  2. 2.0 2.1 2.2 Via AG, Fioruzzi A, Randelli F. Diagnosis and Management of Snapping Hip Syndrome: A Comprehensive Review of Literature. Rheumatology (Sunnyvale) 2017;7(228):2161-1149.
  3. 3.0 3.1 3.2 3.3 3.4 3.5 3.6 3.7 3.8 3.9 Idjadi J, Meislin R. Symptomatic snapping hip: targeted treatment for maximum pain relief. The Physician and Sportsmedicine 2004;32(1):25-31.
  4. 4.0 4.1 4.2 4.3 4.4 4.5 4.6 4.7 4.8 Byrd JT. Snapping hip. Operative Techniques in Sports Medicine 2005;13(1):46-54.
  5. Hinojosa T. EBP - Snapping Hip. Available from (accessed 15/11/2020).
  6. 6.0 6.1 6.2 6.3 Brignall CG, Stainsby GD. The snapping hip. Treatment by Z-plasty. The Journal of Bone and Joint Surgery. British volume 1991;73(2):253-4.
  7. 7.0 7.1 7.2 7.3 Winston P, Awan R, Cassicy JD et al. Clinical examination and ultrasound of self-reported snapping hip syndrome in elite ballet dancers. Am J Sports Med. 2007;35:118-126.
  8. Bigesor. Ober's Test. Available from: (accessed 15/11/2020).
  9. MSK Medicine. Stinchfield's Test. Available from: (accessed 28/11/2020).
  10. Deslandes M, Guillin R, Cardinal É, Hobden R, Bureau NJ. The snapping iliopsoas tendon: new mechanisms using dynamic sonography. American journal of Roentgenology 2008;190(3):576-81.

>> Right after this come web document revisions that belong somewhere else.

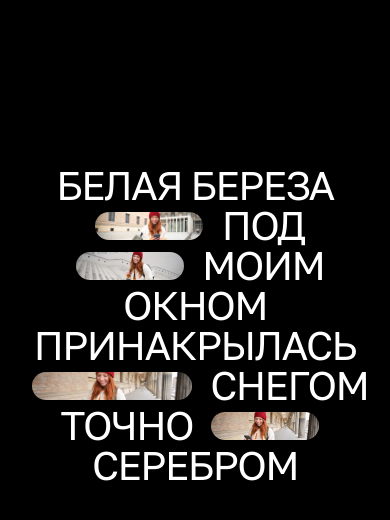
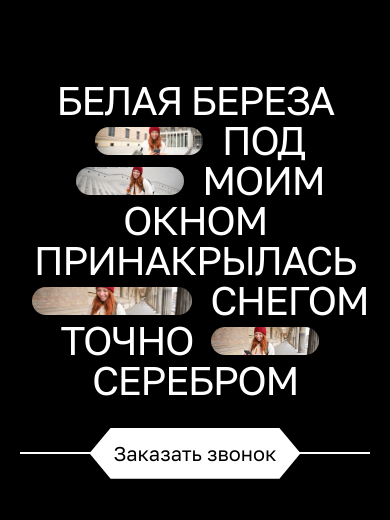
Before and after one commit to SagitovaLiana/hero-section, a plain HTML site: page index.html in a window 390 px wide. Drawn offline with Linux system fonts and the light colour scheme.

Commit message:
Added hero_button

```diff
--- a/global.css
+++ b/global.css
@@ -6,8 +6,8 @@
 
 :root {
   --color-bg: #000000;
-  --color-text-white: #ffffff;
-  --color-text-black: #000000;
+  --light: #ffffff;
+  --dark: #000000;
   --font-main: "Golos Text", sans-serif;
 }
 html {
@@ -20,7 +20,7 @@ html {
 body {
   padding: 0;
   background: var(--color-bg);
-  color: var(--color-text-white);
+  color: var(--light);
   font-family: var(--font-main);
 }
 img {
--- a/index.html
+++ b/index.html
@@ -20,12 +20,12 @@
           <span class="hero__title-image">
             <img src="images/image1.jpg" alt="Girl with phone" />
           </span>
-            под
-            <span class="hero__title-image">
+          под
+          <span class="hero__title-image">
             <img src="images/image2.jpg" alt="Girl with phone" />
           </span>
-            моим окном принакрылась
-            <span class="hero__title-image hero__title-image--small">
+          моим окном принакрылась
+          <span class="hero__title-image hero__title-image--small">
             <img src="images/image3.jpg" alt="Girl with phone" />
           </span>
           снегом точно
@@ -34,7 +34,9 @@
           </span>
           серебром
         </h1>
-        <button class="hero__button">Заказать звонок</button>
+        <div class="hero__button-wrapper">
+          <button class="hero__button">Заказать звонок</button>
+        </div>
       </div>
     </section>
   </body>
--- a/style.css
+++ b/style.css
@@ -1,4 +1,4 @@
-.hero{
+.hero {
   padding: 165px 0;
 }
 .container {
@@ -6,6 +6,7 @@
   margin: 0 auto;
   padding: 0 20px;
 }
+/* title */
 .hero__title {
   font-size: 120px;
   line-height: 100%;
@@ -33,13 +34,48 @@
 .hero__title-image--small {
   width: 160px;
 }
+/* button */
+.hero__button-wrapper {
+  position: relative;
+  width: 100%;
+  max-width: 1210px;
+  margin: 0 auto;
+  display: flex;
+  justify-content: center;
+  align-items: center;
+}
+.hero__button-wrapper::before,
+.hero__button-wrapper::after {
+  content: "";
+  position: absolute;
+  height: 2px;
+  background: var(--light);
+  top: 50%;
+  width: 100%;
+  z-index: 1;
+  transform: translateY(-50%);
+}
+.hero__button-wrapper::before {
+  left: 0;
+}
+.hero__button-wrapper::after {
+  right: 0;
+}
+.hero__button {
+  position: relative;
+  z-index: 2;
+  padding: 24px 48px;
+  background: var(--light);
+  color: var(--dark);
+  font-size: 24px;
+  line-height: 1.33333;
+  clip-path: polygon(10% 0, 90% 0, 100% 50%, 90% 100%, 10% 100%, 0 50%);
+}
 
-
-
-
-@media (max-width: 1400px){
+@media (max-width: 1400px) {
   .hero__title {
     font-size: 100px;
+    margin-bottom: 80px;
   }
   .hero__title-image {
     margin: 0 28px;
@@ -47,31 +83,68 @@
   .hero__title-image img {
     object-position: center;
   }
+  .hero__button-wrapper {
+    max-width: 1010px;
   }
-@media (max-width: 1200px){
-
 }
-@media (max-width: 992px){
+@media (max-width: 1200px) {
+  .hero__title {
+    margin-bottom: 60px;
+  }
+  .hero__button-wrapper {
+    max-width: 910px;
+  }
+}
+@media (max-width: 992px) {
+  .hero {
+  padding: 120px 0;
+}
   .hero__title {
     font-size: 80px;
   }
   .hero__title-image {
     margin: 0 24px;
   }
+  .hero__button {
+    font-size: 20px;
   }
-@media (max-width: 740px){
+  .hero__button-wrapper {
+    max-width: 710px;
+  }
+}
+@media (max-width: 740px) {
+    .hero {
+  padding: 100px 0;
+}
   .hero__title {
     font-size: 60px;
+    margin-bottom: 40px;
   }
   .hero__title-image {
     margin: 0 14px;
   }
+  .hero__button-wrapper {
+    max-width: 610px;
   }
-@media (max-width: 576px){
+  .hero__button {
+    padding: 18px 38px;
+  }
+}
+@media (max-width: 576px) {
+      .hero {
+  padding: 80px 0;
+}
   .hero__title {
     font-size: 40px;
+    margin-bottom: 28px;
   }
   .hero__title-image {
     margin: 0 10px;
   }
+  .hero__button-wrapper {
+    max-width: 440px;
   }
+  .hero__button {
+    padding: 12px 24px;
+  }
+}
```
Lines whose indentation alone changed are shown as unchanged.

  11. Schaberg JE, Harper MC, Allen WC. The snapping hip syndrome. The American Journal of Sports Medicine 1984;12(5):361-5.
  12. 12.0 12.1 12.2 Medscape. Garry J, Jenkins W. Snapping hip syndrome. Available from: (accessed 28/11/2020).
  13. Wahl CJ, Warren RF, Adler RS, Hannafin JA, Hansen B. Internal coxa saltans (snapping hip) as a result of overtraining: a report of 3 cases in professional athletes with a review of causes and the role of ultrasound in early diagnosis and management. The American Journal of Sports Medicine 2004;32(5):1302-9.
  14. 14.0 14.1 Anderson SA, Keene JS. Results of arthroscopic iliopsoas tendon release in competitive and recreational athletes. The American journal of sports medicine 2008;36(12):2363-71.
  15. Lin CL, Huang MT, Lin CJ. Snapping hip caused by a venous hemangioma of the gluteus maximus muscle: a case report. Journal of Medical Case Reports. 2008;2(1):386.
  16. 16.0 16.1 16.2 16.3 Contreras ME, Dani WS, Endges WK, De Araujo LC, Berral FJ. Arthroscopic treatment of the snapping iliopsoas tendon through the central compartment of the hip: a pilot study. The Journal of Bone and Joint Surgery (British volume) 2010;92(6):777-80.
  17. 17.0 17.1 17.2 17.3 Bond RP, Snyckers CH. Management of sports overuse injuries of the lower limb: an evidence-based review of the literature. SA Orthopaedic Journal 2010;9(2):48-58.
  18. Byrd J. Evaluation and management of the snapping iliopsoas tendon. Techniques in Orthopaedics 2005;20(1):45-51
  19. Jacobson T, Allen WC. Surgical correction of the snapping iliopsoas tendon. The American journal of sports medicine 1990;18(5):470-4.
  20. Gose JC, Schweizer P. Iliotibial band tightness. Journal of Orthopaedic & Sports Physical Therapy 1989;10(10):399-407.
  21. Andres BM, Murrell GA. Treatment of tendinopathy: what works, what does not, and what is on the horizon. Clinical orthopaedics and related research. 2008;466(7):1539-54.
  22. Spina AA. External coxa saltans (snapping hip) treated with active release techniques: a case report. The Journal of the Canadian Chiropractic Association. 2007;51(1):23.
  23. Brosseau L, Casimiro L, Milne S, Welch V, Shea B, Tugwell P, Wells GA. Deep transverse friction massage for treating tendinitis. Cochrane Database of Systematic Reviews 2002(4).